However, let’s be frank – this is just a clever marketing ploy intended to draw people’s attention to the fact that some will be limited release. If you’re able to sell something, you wouldn’t concern yourself with the supplier’s capacity to store/display your product.
Another big issue I have with this type of endeavour is when the marketing doesn’t align with function. Amiibos are a perfect example of this. “Tap, Connect, Collect” is the Nintendo tagline, with advertising indicating that Amiibos are a fun extension to your gaming experience – place them on your controller and “bring them to life,” offering new in-game experiences. Nintendo are obviously playing on the success of Disney Infinity and Skylanders, but make no mistake, Amiibos offer little besides unlockable costumes and stat games.
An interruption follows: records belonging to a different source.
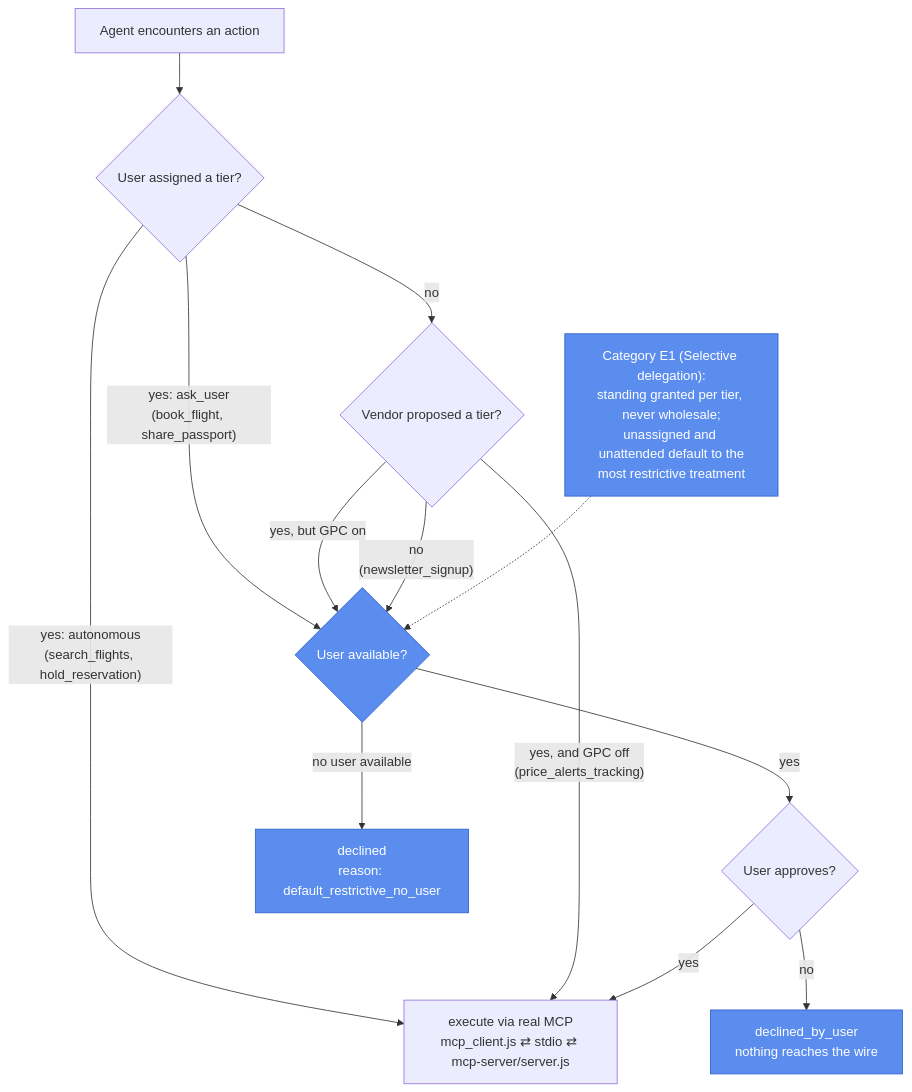
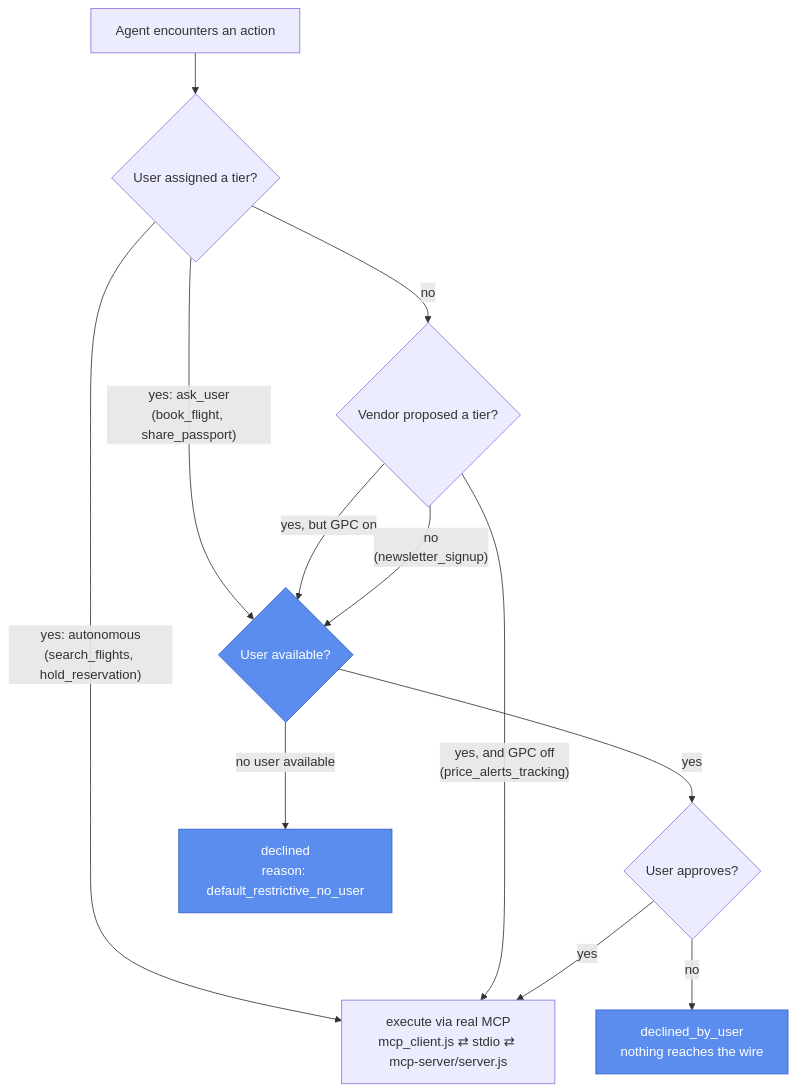
One commit to privacy-tech-lab/gpc-ai-agents-prototypes changed the diagram in prototype-8/README.md. Above: the diagram before and after it, drawn with Mermaid. The commit also changed other lines of this file and 82 other files, not shown here.

````diff
--- a/prototype-8/README.md
+++ b/prototype-8/README.md
@@ -27,18 +27,17 @@
 ```mermaid
 flowchart TD
     A["Agent encounters an action"] --> UA{"User assigned a tier?"}
     UA -- "yes: autonomous\n(search_flights, hold_reservation)" --> EX["execute via real MCP\nmcp_client.js ⇄ stdio ⇄ mcp-server/server.js"]
     UA -- "yes: ask_user\n(book_flight, share_passport)" --> P{"User available?"}
     UA -- "no" --> VD{"Vendor proposed a tier?"}
     VD -- "yes, and GPC off\n(price_alerts_tracking)" --> EX
     VD -- "yes, but GPC on" --> P
     VD -- "no\n(newsletter_signup)" --> P
     P -- "yes" --> ANS{"User approves?"}
     ANS -- "yes" --> EX
     ANS -- "no" --> DU["declined_by_user\nnothing reaches the wire"]
     P -- "no user available" --> DR["declined\nreason: default_restrictive_no_user"]
 
-    classDef category fill:#5b8def,stroke:#2f5fce,color:#fff
-    class P,DR,DU category
-    E1["Category E1 (Selective delegation):\nstanding granted per tier, never wholesale;\nunassigned and unattended default to the\nmost restrictive treatment"]:::category -.-> P
+    classDef enforced fill:#5b8def,stroke:#2f5fce,color:#fff
+    class P,DR,DU enforced
 ```
````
This may change in the future as Nintendo expands the usability of their system, but for now it makes the “bring them to life” line a bit hard to swallow.
Again, this isn’t really an issue. Adults are perfectly capable of researching products and learning what they are before making a purchase. Kids, on the other hand, are not. I understand that the real target audience is adults with expendable income, however, you can’t deny that much of the marketing is targeted at children. Combine the kid’s desire to play with their parents’ well developed OCD and you have a recipe for big bucks.
I should point out, though, that things haven’t changed much from when I was younger. I used to collect all sorts of things, from The Garbage Gang to Muscle Men, and Mad Balls to Matchbox cars. I got a paper route to feed this addiction, and still remember my disappointment and frustration when something I wanted wasn’t available when I finally had the money to buy it. Cards or blind packs didn’t pose much of a problem as there was clearly a luck element going in. When you’re told that something is available and you simply can’t get the pieces you want, it’s a different story. And it’s important to note that these statues aren’t just standalone pieces. With a focus on in-game function, most require a game or system for their intended purpose, so you’re up for a significant investment before you even begin.
To summarise; whilst I understand that rare collectibles are the result of clever marketing and have their place, I don’t believe that place is in the video game world… not in its current form. They take an enjoyable game feature and turn it into a commodity that’s ripe for exploitation – and all at the expense of those who just want to play the game. The current Disney Infinity and Skylanders model works perfectly in my opinion. The core set is readily available, whilst rare variants (glow in the dark, black armor, etc.) are rare. This satisfies both the completionists and those just wanting to experience all the characters. Hopefully Nintendo takes a leaf from their book and adjusts for future releases.